On Tuesday, a massive Oklahoma wind turbine at the one of the country’s largest wind farms was decimated by a storm. When first responders arrived on the scene at 4:30 pm, they found one of the turbines on fire.
Video posted to YouTube shows the enormous structure crumbling to the ground, decimated in the wake of the storm. The huge GE turbine snapped like a toothpick, a rare sight to see.
A spokesperson for the Public Service Company of Oklahoma said the area had been secured. They reported no injuries because of the incident.
The company stated the cause of the incident remains under investigation. The scene appeared similar to a wind turbine struck by lightning in Texas in late July. Because of this, many believe the Oklahoma wind turbine was struck with lightning, too. However, this has yet to be confirmed.
Doppler radar indicates plenty of lightning around the Traverse facility at the time of the incident. However, lightning hasn’t been ruled out as authorities continue investigating.
The 356 GE turbine-powered wind farm spans two counties in Oklahoma. The site is considered to be one of the world’s largest wind farms. However, the Public Service Company of Oklahoma reported no other damage at the site other than the lone turbine.
Oklahoma Wind Turbines and Turbines Across Country Have Endangered Eagle Populations
Recently, an American wind energy company called ESI Energy, Inc. is in hot water with authorities. The company pleaded guilty to federal criminal charges related to the death of at least 150 bald and golden eagles.

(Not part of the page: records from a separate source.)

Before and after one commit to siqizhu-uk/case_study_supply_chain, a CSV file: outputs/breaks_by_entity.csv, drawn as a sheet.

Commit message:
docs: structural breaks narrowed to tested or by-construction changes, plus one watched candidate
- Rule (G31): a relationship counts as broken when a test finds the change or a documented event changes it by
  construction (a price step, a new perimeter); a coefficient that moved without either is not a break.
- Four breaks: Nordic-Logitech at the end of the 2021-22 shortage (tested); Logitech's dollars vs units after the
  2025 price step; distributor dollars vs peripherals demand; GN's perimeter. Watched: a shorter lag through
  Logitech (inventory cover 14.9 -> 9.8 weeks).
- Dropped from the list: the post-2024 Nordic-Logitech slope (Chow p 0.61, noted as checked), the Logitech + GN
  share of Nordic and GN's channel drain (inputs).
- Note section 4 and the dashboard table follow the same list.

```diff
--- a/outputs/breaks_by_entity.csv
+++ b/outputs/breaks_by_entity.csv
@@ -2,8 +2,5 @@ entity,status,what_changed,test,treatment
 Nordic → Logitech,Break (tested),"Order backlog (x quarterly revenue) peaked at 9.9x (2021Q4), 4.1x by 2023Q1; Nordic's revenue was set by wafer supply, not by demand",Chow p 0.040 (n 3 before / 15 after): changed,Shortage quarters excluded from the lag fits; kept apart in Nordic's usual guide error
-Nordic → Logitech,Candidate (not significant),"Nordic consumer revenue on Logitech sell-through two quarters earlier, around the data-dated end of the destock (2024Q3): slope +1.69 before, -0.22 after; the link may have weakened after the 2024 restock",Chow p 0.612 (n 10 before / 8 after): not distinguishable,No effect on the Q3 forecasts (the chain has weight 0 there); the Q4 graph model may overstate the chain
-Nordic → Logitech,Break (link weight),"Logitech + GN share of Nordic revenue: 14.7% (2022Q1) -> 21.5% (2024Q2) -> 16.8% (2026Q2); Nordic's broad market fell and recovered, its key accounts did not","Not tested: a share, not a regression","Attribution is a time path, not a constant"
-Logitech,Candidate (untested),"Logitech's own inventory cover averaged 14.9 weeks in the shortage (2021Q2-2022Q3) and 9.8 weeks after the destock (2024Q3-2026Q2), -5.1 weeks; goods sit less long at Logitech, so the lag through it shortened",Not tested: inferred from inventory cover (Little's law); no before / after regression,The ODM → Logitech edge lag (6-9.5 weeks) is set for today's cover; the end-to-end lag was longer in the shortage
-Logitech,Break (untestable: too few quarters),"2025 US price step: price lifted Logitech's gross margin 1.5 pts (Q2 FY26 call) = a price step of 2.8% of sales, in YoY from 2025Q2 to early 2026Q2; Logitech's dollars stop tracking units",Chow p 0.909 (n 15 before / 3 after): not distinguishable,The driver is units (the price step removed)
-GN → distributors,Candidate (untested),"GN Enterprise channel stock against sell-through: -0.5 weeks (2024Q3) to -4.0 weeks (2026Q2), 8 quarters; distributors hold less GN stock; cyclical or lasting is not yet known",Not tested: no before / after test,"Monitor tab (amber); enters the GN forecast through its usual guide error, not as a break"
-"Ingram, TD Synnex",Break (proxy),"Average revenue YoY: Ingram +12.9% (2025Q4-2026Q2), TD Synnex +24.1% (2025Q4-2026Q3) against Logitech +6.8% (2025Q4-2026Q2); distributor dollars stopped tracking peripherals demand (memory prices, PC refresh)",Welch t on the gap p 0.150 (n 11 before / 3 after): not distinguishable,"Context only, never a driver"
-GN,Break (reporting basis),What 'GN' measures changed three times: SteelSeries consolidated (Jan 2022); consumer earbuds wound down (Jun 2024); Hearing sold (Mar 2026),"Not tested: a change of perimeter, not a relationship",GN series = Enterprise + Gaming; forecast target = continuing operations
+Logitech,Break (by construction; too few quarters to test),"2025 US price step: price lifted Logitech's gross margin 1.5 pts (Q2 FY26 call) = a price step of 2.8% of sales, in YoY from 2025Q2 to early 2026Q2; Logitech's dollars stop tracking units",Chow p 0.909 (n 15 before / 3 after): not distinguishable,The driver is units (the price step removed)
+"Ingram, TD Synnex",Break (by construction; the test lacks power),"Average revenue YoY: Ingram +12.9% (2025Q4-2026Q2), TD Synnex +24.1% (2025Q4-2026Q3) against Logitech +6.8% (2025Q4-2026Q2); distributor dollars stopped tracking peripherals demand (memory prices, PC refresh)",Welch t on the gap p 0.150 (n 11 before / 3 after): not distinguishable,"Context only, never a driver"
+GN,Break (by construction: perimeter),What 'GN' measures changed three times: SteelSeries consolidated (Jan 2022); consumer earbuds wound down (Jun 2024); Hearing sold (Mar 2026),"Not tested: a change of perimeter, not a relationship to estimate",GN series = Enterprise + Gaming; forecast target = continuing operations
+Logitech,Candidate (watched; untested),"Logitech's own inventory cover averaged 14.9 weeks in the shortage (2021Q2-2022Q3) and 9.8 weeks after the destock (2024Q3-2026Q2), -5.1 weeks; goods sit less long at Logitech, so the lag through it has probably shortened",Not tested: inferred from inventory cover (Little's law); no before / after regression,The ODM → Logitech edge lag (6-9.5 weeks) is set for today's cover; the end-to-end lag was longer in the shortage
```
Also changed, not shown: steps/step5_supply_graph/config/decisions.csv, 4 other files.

According to Reuters, ESI Energy Inc., a subsidiary of NextEra Energy Inc., will spend over $27 million in an effort to prevent future death.
Most of the deaths of these bald and golden eagles occurred from the turbines’ blades slicing the birds mid-flight.
ESI Energy entered a plea agreement for violating the Migratory Bird Treaty Act (MBTA), the U.S. Justice Department reported. Federal law strictly prohibits endangering bald eagles, specifically because the bird serves as our national emblem.
According to court documents, most of the eagles killed weren’t bald eagles but golden eagles.
However, some bald eagles did die, an action that rightfully incenses many. While the US uses the bald eagle to symbolize its democracy and national unity, countries like Afghanistan, Mexico, Egypt, Germany, and Scotland use the golden eagle as a symbol of their respective countries.
Recently, conservationists took the bald eagle from the endangered species list in 2007. Decades of efforts to restore the population paid off. However, the golden eagle faces greater threats of depopulation than bald eagles. Golden eagles face endangerment from wind farms, illegal hunters, and habitat destruction.